 The current owners of the land also planted 4 trees in memory of the victims, but they all died. Here's a better view of it.  

Kathleen Campbell sent this photograph of the memorial at the crash site, as well as a very unusual tribute - the crash scene as seen through Buddy's glasses.

 

 

Trivia: In 1980, someone found Buddy's glasses, four dice, and the Big Bopper's watch, in an envelope in the county courthouse. These items were returned to the families.

Trivia: for no good reason, here's the poster from the "Buddy" show, still running in London's West End.

More Trivia: To celebrate the 40th anniversary of "The Day The Music Died," Ritchie Valens' 27 year-old nephew and JP Richardson's 39 year old son, went on tour. A music tour. I grow weary…

January 2000:

I received the most fantastic email.  Check this out:

"My name is Robert Due.  My mother's sister is Adrien Richardson.  She was J.P.'s (The Big Bopper) wife.  Thanks for placing J.P. Richardson on your web page.  It was sent to me by a friend that came across it.  You have done a great job.  J.P. was my uncle.  I was just 7 years old when he passed away, but I do remember him pretty well.  If there are any pictures or things you would like to ask, just ask."  How cool is that?  What a great thing to happen.  I am truly honored. 
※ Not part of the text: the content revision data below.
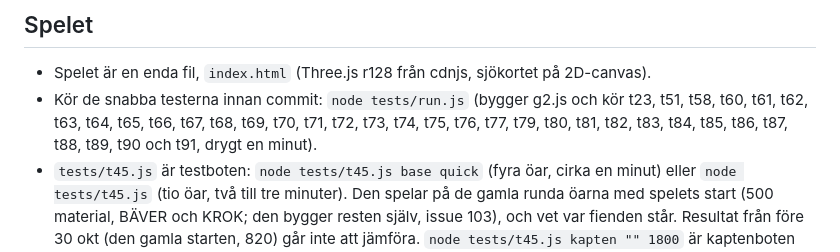
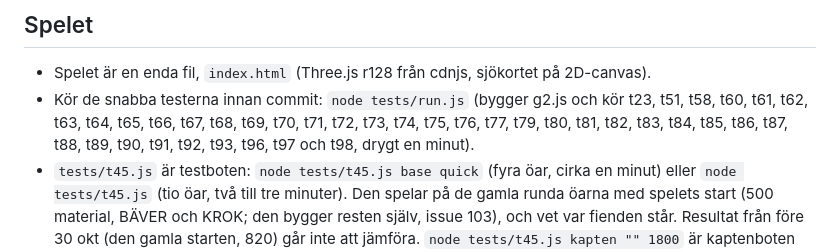
Before and after one commit to MagnusTjerneld/beachhead, a Markdown page: CLAUDE.md, the part around the change. Drawn GitHub-style.

Commit message:
CLAUDE.md: snabbtesternas lista efter svepet (t78 borta, t93, t96, t97 och t98 nya)
Co-Authored-By: Claude Opus 5.5 <noreply@anthropic.com>
Claude-Session: https://claude.ai/code/session_01DWAYzFNYXkRV5xZtKaGehH

```diff
--- a/CLAUDE.md
+++ b/CLAUDE.md
@@ -36,7 +36,7 @@ GitHub-issues (MagnusTjerneld/beachhead) är hela projektets lista över vad som
 ## Spelet
 
 - Spelet är en enda fil, `index.html` (Three.js r128 från cdnjs, sjökortet på 2D-canvas).
-- Kör de snabba testerna innan commit: `node tests/run.js` (bygger g2.js och kör t23, t51, t58, t60, t61, t62, t63, t64, t65, t66, t67, t68, t69, t70, t71, t72, t73, t74, t75, t76, t77, t79, t80, t81, t82, t83, t84, t85, t86, t87, t88, t89, t90 och t91, drygt en minut).
+- Kör de snabba testerna innan commit: `node tests/run.js` (bygger g2.js och kör t23, t51, t58, t60, t61, t62, t63, t64, t65, t66, t67, t68, t69, t70, t71, t72, t73, t74, t75, t76, t77, t79, t80, t81, t82, t83, t84, t85, t86, t87, t88, t89, t90, t91, t92, t93, t96, t97 och t98, drygt en minut).
 - `tests/t45.js` är testboten: `node tests/t45.js base quick` (fyra öar, cirka en minut) eller `node tests/t45.js` (tio öar, två till tre minuter). Den spelar på de gamla runda öarna med spelets start (500 material, BÄVER och KROK; den bygger resten själv, issue 103), och vet var fienden står. Resultat från före 30 okt (den gamla starten, 820) går inte att jämföra. `node tests/t45.js kapten "" 1800` är kaptenboten (`tests/kapten.js`), som spelar som Magnus inspelningar på dagens öar och med dagens start: den anfaller bara det som är spanat, med hela wingen, och förlorar ungefär lika lite som han (tio öar i 30 minuter på cirka en halv minut; `T45_WHY=1` skriver varje minut vad den väntar på, `T45_LOG=1` spelets logg). Använd den för frågor om hur ändringar slår mot en spelare som spelar försiktigt. Den hör till faktiska ändringar av fiendens försvar eller enheternas beteende, inte till resonemang, och körs bara efter att Magnus sagt ja.
 - `tests/sandbox.js` är sandlådan: anfallsscenarier med en wing mot bestämda försvarare, utan att ta en hel ö (`node tests/sandbox.js --list`); scenarierna `gbunker`, `gkust`, `glv` och `gdjup` spelas med GÄDDA vid kusten. Tio omgångar av alla scenarier tar cirka tio sekunder. Den ger statistik, inte godkänt eller underkänt, och är verktyget för balans och gruppbeteende.
 - `tests/falt.js` är fälttestet: wingar på riktiga öar som får order genom samma funktion som ett klick på sjökortet (två VARG mot luftvärn, tre VARG och HÖK mot bunker, två VARG och VARG med BÄVER till en punkt, GETING ut och hem, två VARG från sjön mot var och en av två bunkrar inom 90 m från varandra, `korseld`, som räknar träffarna från den andra), sex öar på cirka en halv minut (`node tests/falt.js`, eller `node tests/falt.js 5555,9052 120 lv,sparv`). Det flaggar omvägar, tid i vatten, enheter som står still med order och flyg nära luftvärn; en flagga är ett spår att följa, inte ett fel. Verktyget för vägval och beteende på riktig terräng, där sandlådans öppna arena inte räcker.
```
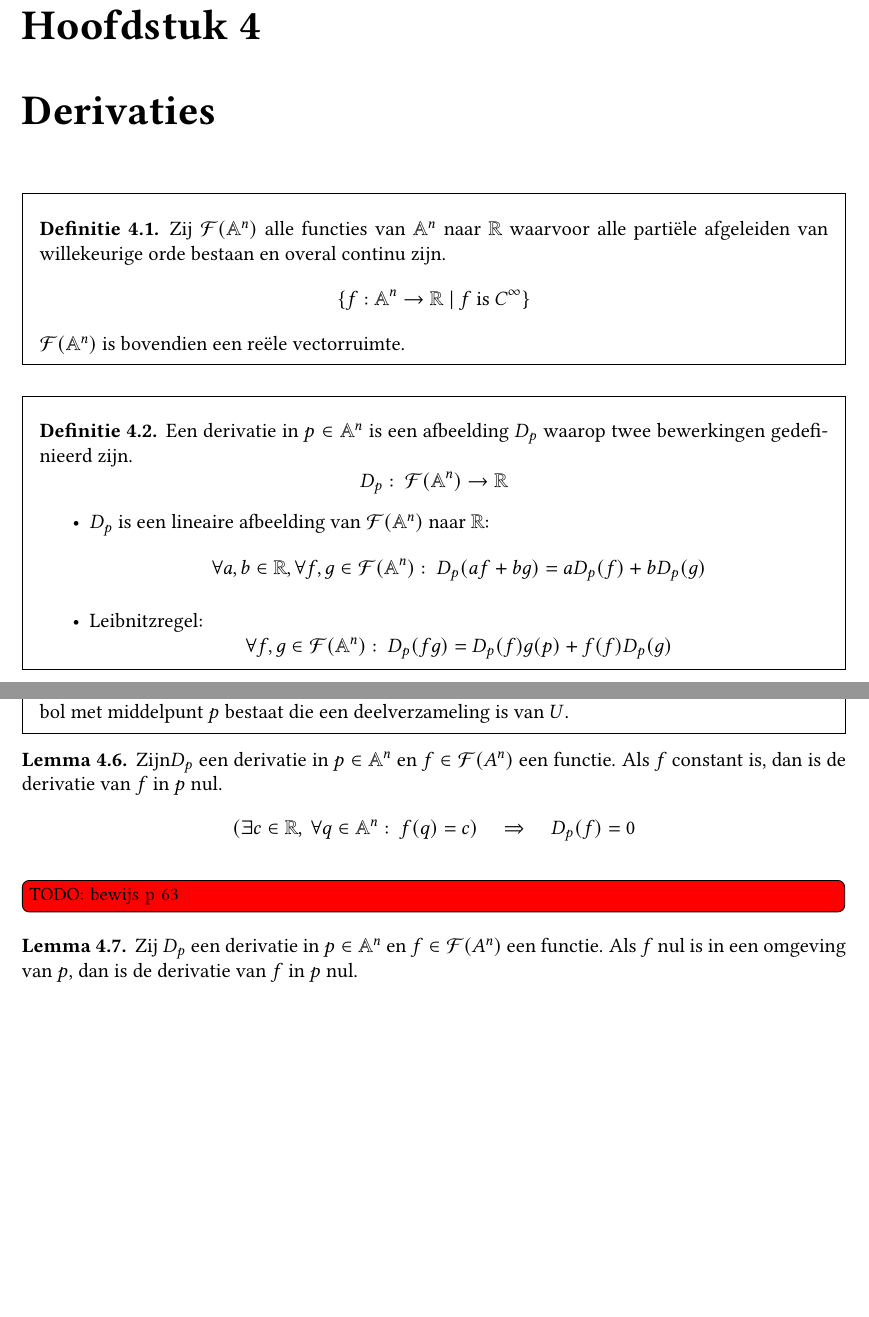
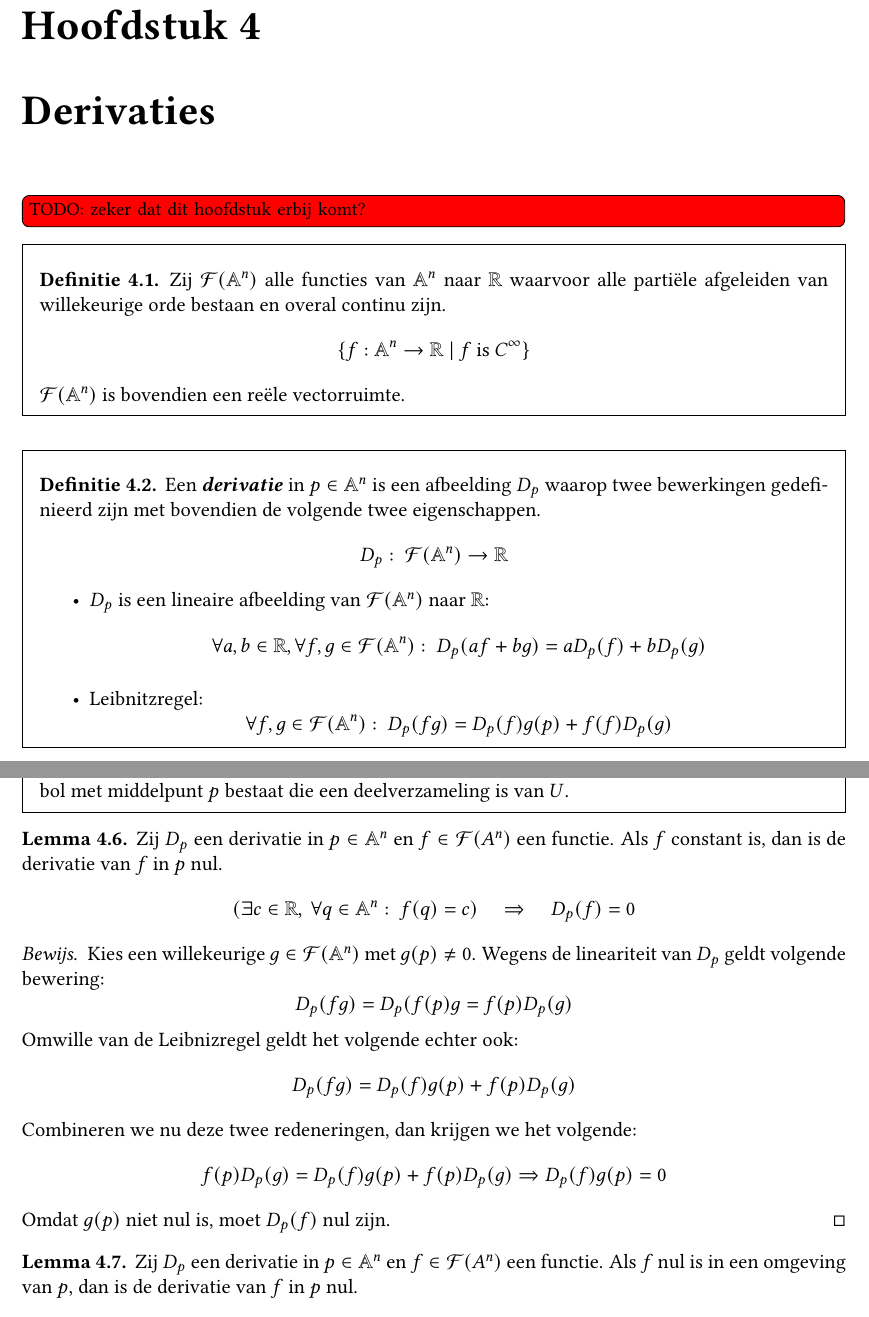
Before and after one commit to NorfairKing/meetkunde-notities, a LaTeX thesis (main.tex, which reads derivaties.tex): two parts of pages 33 and 34 of 57 before the commit and two parts of pages 33 and 34 of 59 after it, joined at a grey line, cut so that both start at the same text, the shorter picture padded with empty space. Compiled offline with pdfLaTeX.

```diff
--- a/derivaties.tex
+++ b/derivaties.tex
@@ -3,6 +3,8 @@
 
 \chapter{Derivaties}
 \label{cha:derivaties}
+
+\TODO{zeker dat dit hoofdstuk erbij komt?}
 
 \begin{de}
   Zij $\mathcal{F}(\mathbb{A}^{n})$ alle functies van $\mathbb{A}^{n}$ naar $\mathbb{R}$ waarvoor alle parti\"ele afgeleiden van willekeurige orde bestaan en overal continu zijn.
@@ -11,7 +13,7 @@
 \end{de}
 
 \begin{de}
-  Een derivatie in $p\in\mathbb{A}^{n}$ is een afbeelding $D_{p}$ waarop twee bewerkingen gedefinieerd zijn.
+  Een \term{derivatie} in $p\in\mathbb{A}^{n}$ is een afbeelding $D_{p}$ waarop twee bewerkingen gedefinieerd zijn met bovendien de volgende twee eigenschappen.
   \[ D_{p}:\ \mathcal{F}(\mathbb{A}^{n}) \rightarrow \mathbb{R} \]
   \begin{itemize}
   \item $D_{p}$ is een lineaire afbeelding van $\mathcal{F}(\mathbb{A}^{n})$ naar $\mathbb{R}$:
@@ -41,17 +43,28 @@
 \end{de}
 
 \begin{lem}
-  Zijn$D_{p}$ een derivatie in $p\in\mathbb{A}^{n}$ en $f\in\mathcal{F}(A^{n})$ een functie.
+  Zij $D_{p}$ een derivatie in $p\in\mathbb{A}^{n}$ en $f\in\mathcal{F}(A^{n})$ een functie.
   Als $f$ constant is, dan is de derivatie van $f$ in $p$ nul.
   \[ (\exists c\in\mathbb{R},\ \forall q\in\mathbb{A}^{n}:\ f(q) = c) \quad\Rightarrow\quad D_{p}(f) = 0 \]
-  \TODO{bewijs p 63}
+
+  \begin{proof}
+    Kies een willekeurige $g\in \mathcal{F}(\mathbb{A}^{n})$ met $g(p) \neq 0$.
+    Wegens de lineariteit van $D_{p}$ geldt volgende bewering:
+    \[ D_{p}(fg) = D_{p}(f(p)g = f(p)D_{p}(g) \]
+    Omwille van de Leibnizregel geldt het volgende echter ook:
+    \[ D_{p}(fg) = D_{p}(f)g(p) + f(p)D_{p}(g) \]
+    Combineren we nu deze twee redeneringen, dan krijgen we het volgende:
+    \[ f(p)D_{p}(g) = D_{p}(f)g(p) + f(p)D_{p}(g) \Rightarrow D_{p}(f)g(p) = 0 \]
+    Omdat $g(p)$ niet nul is, moet $D_{p}(f)$ nul zijn.
+  \end{proof}
 \end{lem}
 
 \begin{lem}
   Zij $D_{p}$ een derivatie in $p\in\mathbb{A}^{n}$ en $f\in\mathcal{F}(A^{n})$ een functie.
   Als $f$ nul is in een omgeving van $p$, dan is de derivatie van $f$ in $p$ nul.
   \[ (\exists \epsilon\in\mathbb{R}^{+}_{0},\ \forall q \in B(p,\epsilon):\ f(q) = 0) \quad\Rightarrow\quad D_{p}(f) = 0 \]
-  \TODO{bewijs p 63}
+
+\TODO{bewijs p 63}
 \end{lem}
 
 \begin{lem}
```
Also changed, not shown: oefenzittingen.tex (+16 -0 lines), derivaties.tex (2 more changed lines).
February 2002, sent in by Findadeath.com friend, Coffee:  Hi, I just read your story about the Big Bopper and wanted to tell you this. In the early 1970's I was working for Sears in Beaumont (my home town). My job was working with the contractor's who did installing work for Sears. One of the contractors was the husband of the widow of the Big Bopper. He had taken care of and raised his wife's 2 children from her marriage to Mr. Richardson who were very young when he died. The older child was a girl and the younger a boy. The girl grew up to resent her mother and stepfather and moved out of the house, the boy was still living at home. The girl convinced the boy that their parents owed them big money from Mr. Richardsons death. So, together they sued the parents who had loved and taken care of them. They sued for the monthly Social Security money that minors get when a parent dies. Please check this out to see if it is true. I just thought you would like to know.

December 2002, from Findadeath.com friend, Jimmy, "Just thought you might like to know that Gary Busey, who played Buddy in The Buddy Holly Story, bought one of Buddy's guitars at an auction in New York back in 1990.  I believe he paid about $242,000 for it.  Also The Rock and Roll Hall of Fame bought a pair of his glasses for like $25,000. Hope this is useful.  Thanks, Jimmy.

Findadeath.com friend, Graham Pugh, sent me this wonderful rock from the accident scene, that I will treasure forever. 

 Thank you so much, Graham.

UPDATE, February 2003, from Findadeath friend, Dennis Young:

I just read the American Pie piece, and saw the Buddy Holly glasses in the Los Angeles Hard Rock cafe. They are there with Elvis's glasses and a microphone from one of them too. If they aren't in that HR cafe, then go to Vegas as I know I've seen them, and those are the only two HR cafes I've been to. Natalie from Pittsburgh.

June 2012 Friend, Kevin Workman, sends this:  I was just in Lubbock this weekend visiting from Houston.  I went to the BUDDY HOLLY MUSIC CENTER which is a museum dedicated to Buddy and his music in a renovated Lubbock rail station.  Inside is a display of the actual glasses Buddy was wearing when his plane crashed.  As noted in your story of him, they were find in 1980 in an evidence room and returned to the family.  Here is a picture of the glasses on display at the Center.

UPDATE February 2005, from Findadeath friend, Susan:

 I stumbled across your site last week and am fascinated.  I wondered if you knew that Paul McCartney owns the publishing rights to the Buddy Holly catalogue of songs.  Also, the Beatles got the idea for their group name from Buddy Holly and the Crickets, and the British group The Hollies ("Long Cool Woman", "Bus Stop", etc.) named themselves after him as well.  No matter what Don McLean says, the music never died.